   C: ETRN innosoft.com
   S: 252 OK, pending messages for node innosoft.com started
   C: ETRN mysoft.com
   S: 253 OK, 14 pending messages for node mysoft.com started

   ...
   C: ETRN foo.bar
   S: 459 Node foo.bar not allowed: Unable to resolve name.
   ...
   C: QUIT
   S: 250 Goodbye


10. Security considerations

     This command does not compromise any security considerations of any
   existing SMTP or ESMTP protocols as it merely shortens the time that
   a client needs to wait before their messages are retried.

     Precautions should be taken to make sure that any client server can
   only use the @ and # option characters for systems that make sense.
   Failure to implement some kind of sanity checking on the
   parameters could lead to congestion.  This would be evident if a person
   asking to release @com, which would release mail for any address that
   ended with com.

11.  Acknowledgements

   This document was created with lots of support from the users of our
   products, who have given some input to the functionality that they
   would like to see in the software that they bought.

11.  References

[1] J. B. Postel.  Simple Mail Transfer Protocol.  Request for Comments
    821, August 1982.

[2] Klensin, J., WG Chair, Freed, N., Editor, Rose, M., Stefferud,
    E., and D. Crocker, "SMTP Service Extensions" RFC 1425, United
    Nations University, Innosoft International, Inc., Dover Beach
    Consulting, Inc., Network Management Associates, Inc., The Branch
    Office, February 1993.


12.  Author addresses
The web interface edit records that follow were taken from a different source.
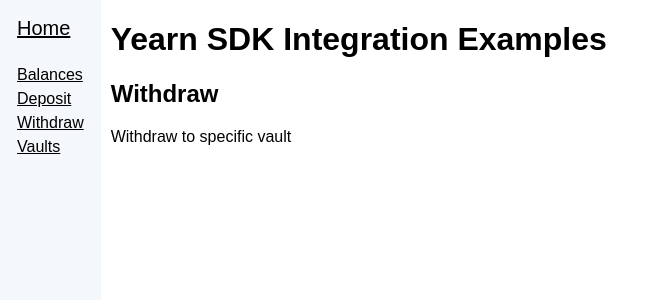
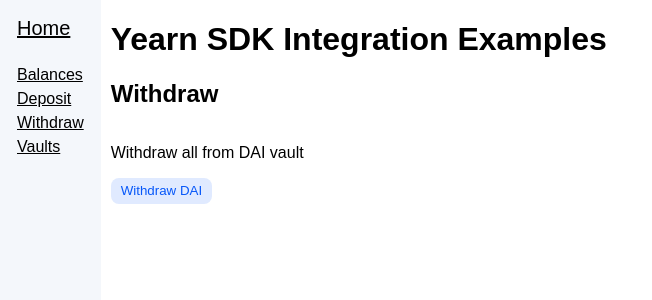
Before and after one commit to turtlemoji/yearn-sdk-examples, a React (Create React App) app: page /withdraw in a window 1280 px wide. Shown: the top 300 px of the page, without its empty margins (0-652 px from the left). Built offline with nearby package versions, Linux system fonts and the light colour scheme; no server answers; what @yfi/sdk would draw is missing.

Commit message:
feat: add withdraw

```diff
--- a/src/examples/Deposit.jsx
+++ b/src/examples/Deposit.jsx
@@ -43,7 +43,7 @@
     // DAI Token address
     const tokenAddress = CONSTANTS.TOKEN_ADDRESSES.DAI;
 
-    // Amount to deposit (1 DAI or 1 FTM), we use ethers to format it
+    // Amount to deposit (1 DAI), we use ethers to format it
     const amount = ethers.utils.parseUnits("1", 18);
     // Slippage tolerance (1%)
     const slippageTolerance = 0.01;
--- a/src/examples/Withdraw.jsx
+++ b/src/examples/Withdraw.jsx
@@ -1,11 +1,60 @@
-import React from "react";
+import React, { useState } from "react";
+import { ethers } from "ethers";
+import yearnSdk from "../sdk";
+import initWallet from "../wallet";
+import CONSTANTS from "../constants";
 
-const Withdraw = () => (
-  <div>
-    <h2>Withdraw</h2>
+const Withdraw = () => {
+  const [loading, setLoading] = useState(false);
 
-    <p>Withdraw to specific vault</p>
-  </div>
-);
+  const withdrawDaiVault = async () => {
+    setLoading(true);
+
+    const wallet = await initWallet();
+    // DAI Vault address
+    const vaultAddress = CONSTANTS.VAULT_ADDRESSES.DAI;
+    // DAI Token address
+    const tokenAddress = CONSTANTS.TOKEN_ADDRESSES.DAI;
+
+    // Amount to deposit (1 DAI), we use ethers to format it
+    const amount = ethers.utils.parseUnits("1", 18);
+    // Slippage tolerance (1%)
+    const slippageTolerance = 0.01;
+    // User account address
+    const accountAddress = await wallet.getAddress();
+    // Deposit DAI to DAI or FTM to FTM
+
+    // NOTE The deposit will fail if amount > allowance (the token was not approved before)
+    try {
+      const tx = await yearnSdk.vaults.withdraw(
+        vaultAddress,
+        tokenAddress,
+        amount,
+        accountAddress,
+        {
+          slippage: slippageTolerance,
+        }
+      );
+      console.log(tx);
+      setLoading(false);
+    } catch (error) {
+      console.error(error);
+      setLoading(false);
+    }
+  };
+
+  return (
+    <div>
+      <h2>Withdraw</h2>
+
+      <section>
+        <p>Withdraw all from DAI vault</p>
+        <button onClick={withdrawDaiVault} disabled={loading}>
+          {loading ? "Loading" : "Withdraw DAI"}
+        </button>
+      </section>
+    </div>
+  );
+};
 
 export default Withdraw;
```
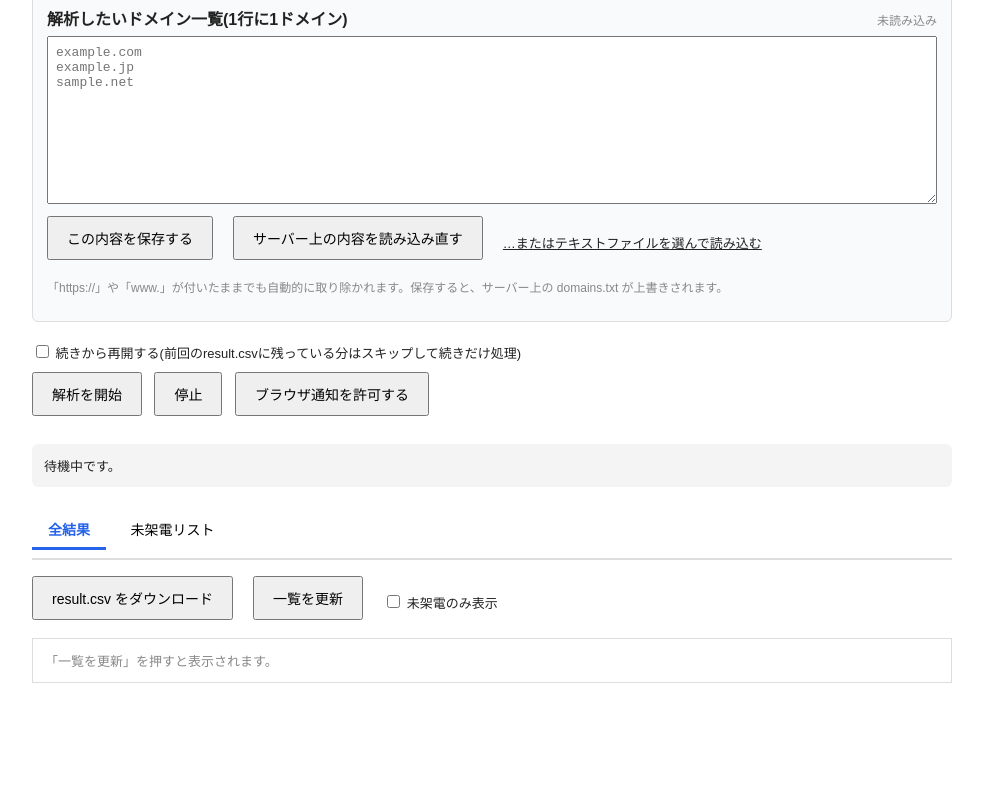
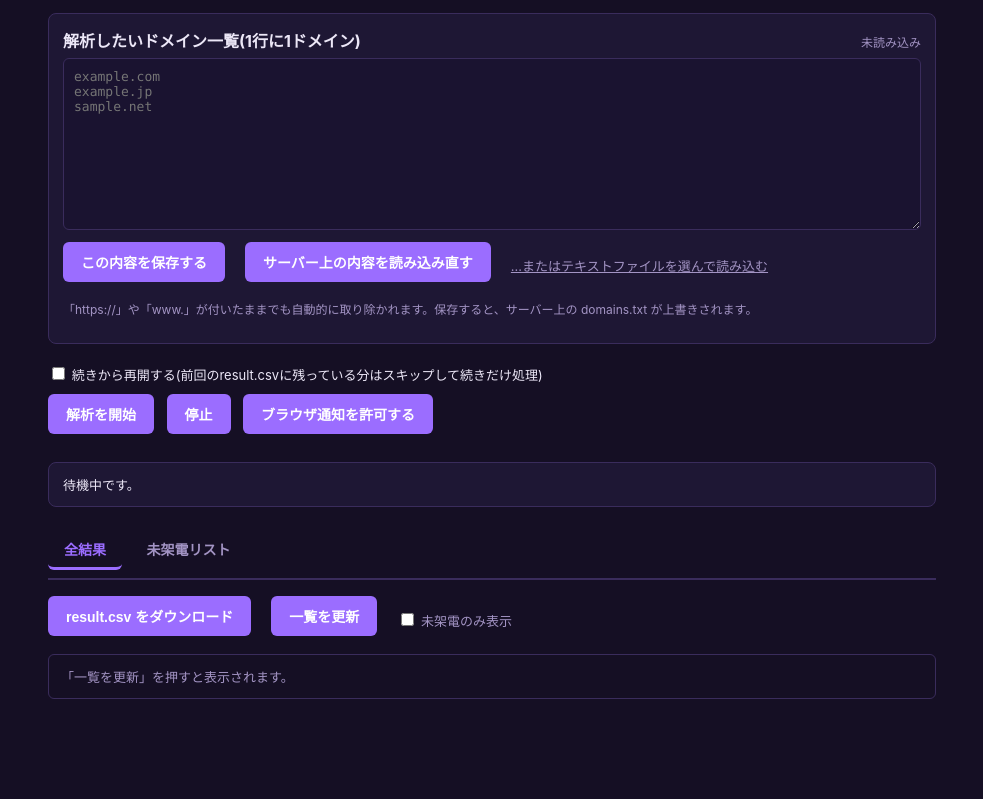
Before and after one commit to takumilauren10013-cmyk/takumi1111-, a website: page public/index.html in a window 1280 px wide. Shown: the part 152-951 px from the top of the page, without its empty margins (148-1131 px from the left). Before the commit the page ends 875 px from the top, so only its background shows below. Drawn offline with Linux system fonts and the light colour scheme; no server answers.

Commit message:
Update index.html

```diff
--- a/public/index.html
+++ b/public/index.html
@@ -4,29 +4,141 @@
 <meta charset="UTF-8" />
 <title>JapanChecker</title>
 <style>
-  body { font-family: sans-serif; max-width: 920px; margin: 40px auto; padding: 0 16px; color: #222; }
-  h1 { font-size: 20px; }
-  button { padding: 10px 18px; font-size: 14px; cursor: pointer; margin-right: 8px; margin-bottom: 8px; }
-  #status { margin-top: 20px; padding: 12px; background: #f4f4f4; border-radius: 6px; white-space: pre-wrap; font-size: 13px; }
-  .tabs { margin-top: 24px; border-bottom: 2px solid #ddd; }
-  .tab-btn { padding: 8px 16px; font-size: 14px; cursor: pointer; border: none; background: none; border-bottom: 3px solid transparent; margin-right: 4px; }
-  .tab-btn.active { border-bottom: 3px solid #2563eb; font-weight: bold; color: #2563eb; }
+  :root {
+    --bg: #150f24;
+    --bg-panel: #1e1734;
+    --bg-elevated: #271e40;
+    --bg-input: #1a1330;
+    --border: #3a2c5c;
+    --border-strong: #4d3b78;
+    --text: #ece7f7;
+    --text-muted: #a394c4;
+    --accent: #9b6dff;
+    --accent-hover: #b58aff;
+    --accent-soft: rgba(155, 109, 255, 0.16);
+    --danger: #ff6b8b;
+    --called-bg: #1a2e28;
+    --called-text: #7fd8a8;
+  }
+
+  * { box-sizing: border-box; }
+
+  body {
+    font-family: -apple-system, "Hiragino Sans", "Yu Gothic UI", sans-serif;
+    max-width: 920px;
+    margin: 40px auto;
+    padding: 0 16px 60px;
+    color: var(--text);
+    background: var(--bg);
+  }
+
+  h1 {
+    font-size: 22px;
+    margin-bottom: 4px;
+    background: linear-gradient(90deg, #cdb4ff, #9b6dff);
+    -webkit-background-clip: text;
+    background-clip: text;
+    color: transparent;
+    display: inline-block;
+  }
+
+  p { color: var(--text-muted); }
+  a { color: var(--accent); }
+
+  button {
+    padding: 10px 18px;
+    font-size: 14px;
+    cursor: pointer;
+    margin-right: 8px;
+    margin-bottom: 8px;
+    background: var(--accent);
+    color: #fff;
+    border: none;
+    border-radius: 6px;
+    font-weight: 600;
+    transition: background 0.15s ease;
+  }
+  button:hover { background: var(--accent-hover); }
+  button:active { background: #7d4fe0; }
+
+  input[type="checkbox"] { accent-color: var(--accent); }
+
+  #status {
+    margin-top: 20px;
+    padding: 12px 14px;
+    background: var(--bg-panel);
+    border: 1px solid var(--border);
+    border-radius: 8px;
+    white-space: pre-wrap;
+    font-size: 13px;
+    color: var(--text);
+  }
+
+  .tabs { margin-top: 24px; border-bottom: 2px solid var(--border); }
+  .tab-btn {
+    padding: 8px 16px;
+    font-size: 14px;
+    cursor: pointer;
+    border: none;
+    background: none;
+    border-bottom: 3px solid transparent;
+    margin-right: 4px;
+    color: var(--text-muted);
+    font-weight: 600;
+  }
+  .tab-btn.active { border-bottom: 3px solid var(--accent); color: var(--accent); }
   .tab-panel { display: none; padding-top: 16px; }
   .tab-panel.active { display: block; }
-  .toolbar { display: flex; align-items: center; gap: 12px; margin-bottom: 10px; font-size: 13px; flex-wrap: wrap; }
-  table { border-collapse: collapse; width: 100%; font-size: 12px; }
-  th, td { border: 1px solid #ddd; padding: 6px 8px; text-align: left; white-space: nowrap; }
-  th { background: #f4f4f4; position: sticky; top: 0; }
-  .table-wrap { max-height: 460px; overflow: auto; border: 1px solid #ddd; }
-  .badge { display: inline-block; background: #dc2626; color: #fff; border-radius: 10px; padding: 1px 7px; font-size: 11px; margin-left: 6px; }
-  .empty { color: #888; font-size: 13px; padding: 12px; }
-  .note { color: #888; font-size: 12px; padding: 6px 4px; }
-  tr.called { background: #f0fdf4; color: #888; }
+
+  .toolbar { display: flex; align-items: center; gap: 12px; margin-bottom: 10px; font-size: 13px; flex-wrap: wrap; color: var(--text-muted); }
+
+  table { border-collapse: collapse; width: 100%; font-size: 12px; color: var(--text); }
+  th, td { border: 1px solid var(--border); padding: 6px 8px; text-align: left; white-space: nowrap; }
+  th { background: var(--bg-elevated); position: sticky; top: 0; color: var(--text); }
+  tbody tr:hover { background: var(--accent-soft); }
+
+  .table-wrap { max-height: 460px; overflow: auto; border: 1px solid var(--border); border-radius: 6px; }
+
+  .badge {
+    display: inline-block;
+    background: var(--danger);
+    color: #2a0d18;
+    border-radius: 10px;
+    padding: 1px 7px;
+    font-size: 11px;
+    margin-left: 6px;
+    font-weight: 700;
+  }
+
+  .empty { color: var(--text-muted); font-size: 13px; padding: 12px; }
+  .note { color: var(--text-muted); font-size: 12px; padding: 6px 4px; }
+
+  tr.called { background: var(--called-bg); color: var(--called-text); }
   tr.called td { text-decoration: line-through; }
   .call-cell { text-align: center; white-space: nowrap; }
-  textarea { width: 100%; box-sizing: border-box; font-family: monospace; font-size: 13px; padding: 8px; }
-  .domain-box { background: #f9fafb; border: 1px solid #ddd; border-radius: 6px; padding: 14px; margin-bottom: 20px; }
-  .save-msg { font-size: 13px; margin-left: 8px; color: #0a7d28; }
+
+  textarea {
+    width: 100%;
+    box-sizing: border-box;
+    font-family: "SFMono-Regular", Consolas, monospace;
+    font-size: 13px;
+    padding: 10px;
+    background: var(--bg-input);
+    color: var(--text);
+    border: 1px solid var(--border);
+    border-radius: 6px;
+  }
+  textarea:focus { outline: 2px solid var(--accent); border-color: var(--accent); }
+
+  .domain-box {
+    background: var(--bg-panel);
+    border: 1px solid var(--border);
+    border-radius: 8px;
+    padding: 14px;
+    margin-bottom: 20px;
+  }
+
+  .save-msg { font-size: 13px; margin-left: 8px; color: var(--called-text); }
 </style>
 </head>
 <body>
@@ -82,6 +194,7 @@
     <div class="toolbar">
       <button id="downloadNewBtn">未架電リストをダウンロード</button>
       <button id="refreshNewBtn">一覧を更新</button>
+      <button id="compactHistoryBtn">履歴を整理する</button>
       <label><input type="checkbox" id="newFilterCheck" checked /> 架電済みをその場で非表示にする</label>
     </div>
     <div id="newTableWrap" class="table-wrap"><div class="empty">まだ対象がありません。</div></div>
@@ -102,6 +215,7 @@ const downloadBtn = document.getElementById('downloadBtn');
 const downloadNewBtn = document.getElementById('downloadNewBtn');
 const refreshAllBtn = document.getElementById('refreshAllBtn');
 const refreshNewBtn = document.getElementById('refreshNewBtn');
+const compactHistoryBtn = document.getElementById('compactHistoryBtn');
 const resumeCheck = document.getElementById('resumeCheck');
 const newBadge = document.getElementById('newBadge');
 const allTableWrap = document.getElementById('allTableWrap');
@@ -112,6 +226,7 @@ const newFilterCheck = document.getElementById('newFilterCheck');
 let polling = null;
 let wasRunning = false;
 let notified = false;
+let lastListRefreshAt = 0;
 
 function formatMs(ms) {
   if (ms === null || ms === undefined) return '---';
@@ -227,10 +342,15 @@ function notifyIfNeeded(s) {
 async function refreshStatus() {
   const res = await fetch('/api/status');
   const s = await res.json();
+
+  if (!s.startedAt) {
+    // まだ一度も「解析を開始」を押していない状態。古い数字は出さず案内だけ表示する。
+    statusEl.textContent = 'まだ解析を実行していません。上の欄でドメインを保存してから「解析を開始」を押してください。';
+  } else {
     const runningLabel = s.running ? '動作中' : '停止中';
     statusEl.textContent =
       `状態: ${runningLabel}${s.resumed ? '(再開モード)' : ''}\n` +
-    `全体件数: ${s.total}件\n` +
+      `今回解析した件数: ${s.total}件\n` +
       `前回までの処理済み: ${s.alreadyDone}件\n` +
       `今回処理した件数: ${s.processed}件\n` +
       `残り件数(目安): ${s.remaining}件\n` +
@@ -241,10 +361,17 @@ async function refreshStatus() {
       (s.skipped ? `停止によりスキップ: ${s.skipped}件\n` : '') +
       (s.zeroScoreSkipped ? `スコア0件でCSV未出力: ${s.zeroScoreSkipped}件\n` : '') +
       (s.lastError ? `エラー: ${s.lastError}\n` : '');
+  }
 
   if (s.newFound > 0) {
     newBadge.style.display = 'inline-block';
     newBadge.textContent = s.newFound;
+  }
+
+  // 実行中は、抽出が終わるのを待たずに未架電リストを定期的に自動更新する(10秒に1回程度)
+  if (s.running && Date.now() - lastListRefreshAt > 10000) {
+    lastListRefreshAt = Date.now();
+    loadNewList();
   }
 
   notifyIfNeeded(s);
@@ -301,6 +428,17 @@ downloadNewBtn.addEventListener('click', () => {
 refreshAllBtn.addEventListener('click', loadAllList);
 refreshNewBtn.addEventListener('click', loadNewList);
 
+compactHistoryBtn.addEventListener('click', async () => {
+  const res = await fetch('/api/compact-history', { method: 'POST' });
+  const data = await res.json();
+  if (!res.ok) {
+    alert(data.error || '整理できませんでした');
+    return;
+  }
+  alert(`履歴を整理しました(${data.count}件)`);
+  loadNewList();
+});
+
 // ---- ドメイン一覧の読み込み・保存 ----
 
 async function loadDomainsFromServer() {
```
Lines whose indentation alone changed are shown as unchanged.
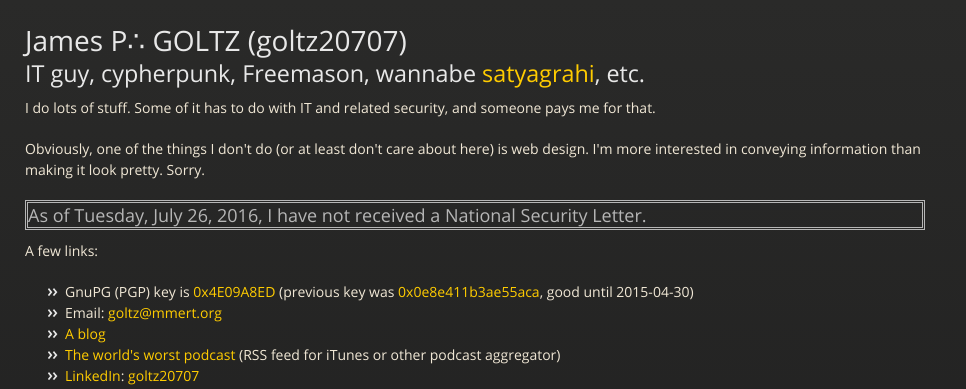
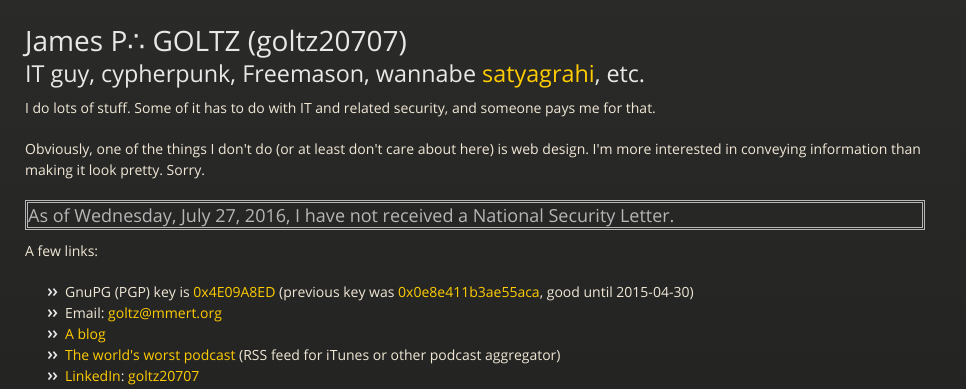
Before and after one commit to goltz20707/goltz20707.github.io, a Jekyll site: the page built from index.html, in a window 1280 px wide. Shown: the top 389 px of the page, without its empty margins (0-966 px from the left). Built offline with Jekyll 4.4.1, drawn with Linux system fonts in a browser that asks for light colours.

Commit message:
Update nsl.html

```diff
--- a/_includes/nsl.html
+++ b/_includes/nsl.html
@@ -3,6 +3,6 @@ date '+%A, %B %e, %Y,'
  -->
 <h3 style="border: double">As of
 
-Tuesday, July 26, 2016,
+Wednesday, July 27, 2016,
 
 I have not received a National Security Letter.</h3>
```
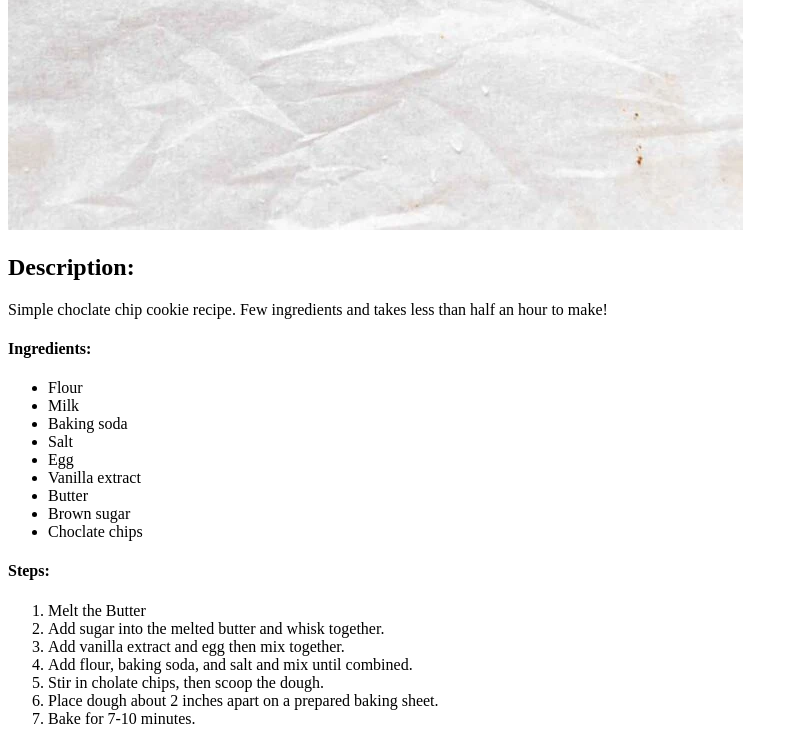
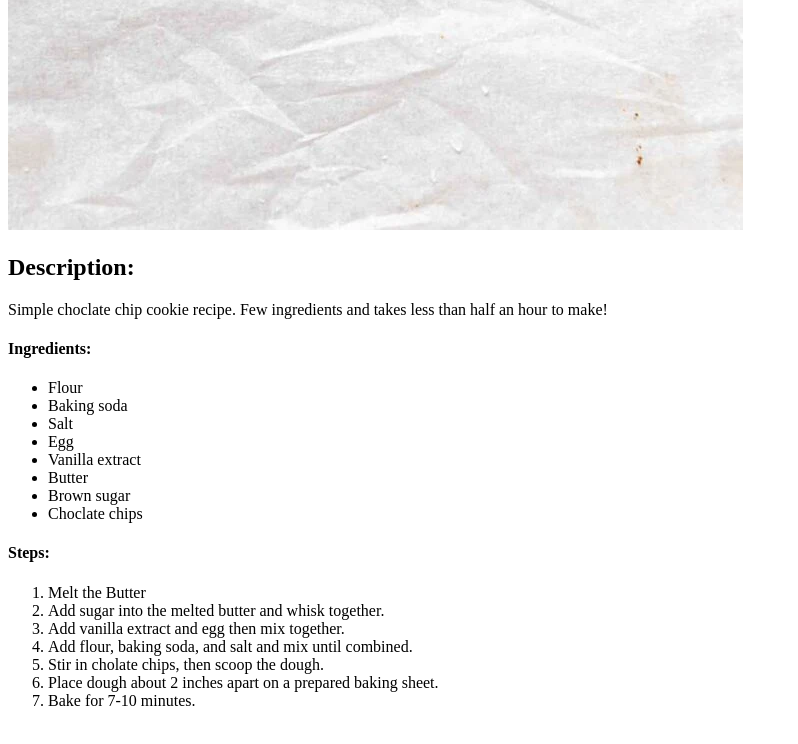
Before and after one commit to Hxwx00/odin--recipes2, a plain HTML site: page Recipes/cookies.html in a window 1280 px wide. Shown: the part 953-1697 px from the top of the page, without its empty margins (0-798 px from the left). Drawn offline with Linux system fonts and the light colour scheme.

Commit message:
ingredients

```diff
--- a/Recipes/cookies.html
+++ b/Recipes/cookies.html
@@ -15,7 +15,6 @@
             <h4>Ingredients:</h4>
             <ul>
                 <li>Flour</li>
-                <li>Milk</li>
                 <li>Baking soda</li>
                 <li>Salt</li>
                 <li>Egg</li>
```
Jack De Winter
Wildbear Consulting, Inc.
17 Brock Street
Kitchener, Ontario, Canada
N2M 1X2
 tel: +1 519 576 3873
 email: jack@wildbear.on.ca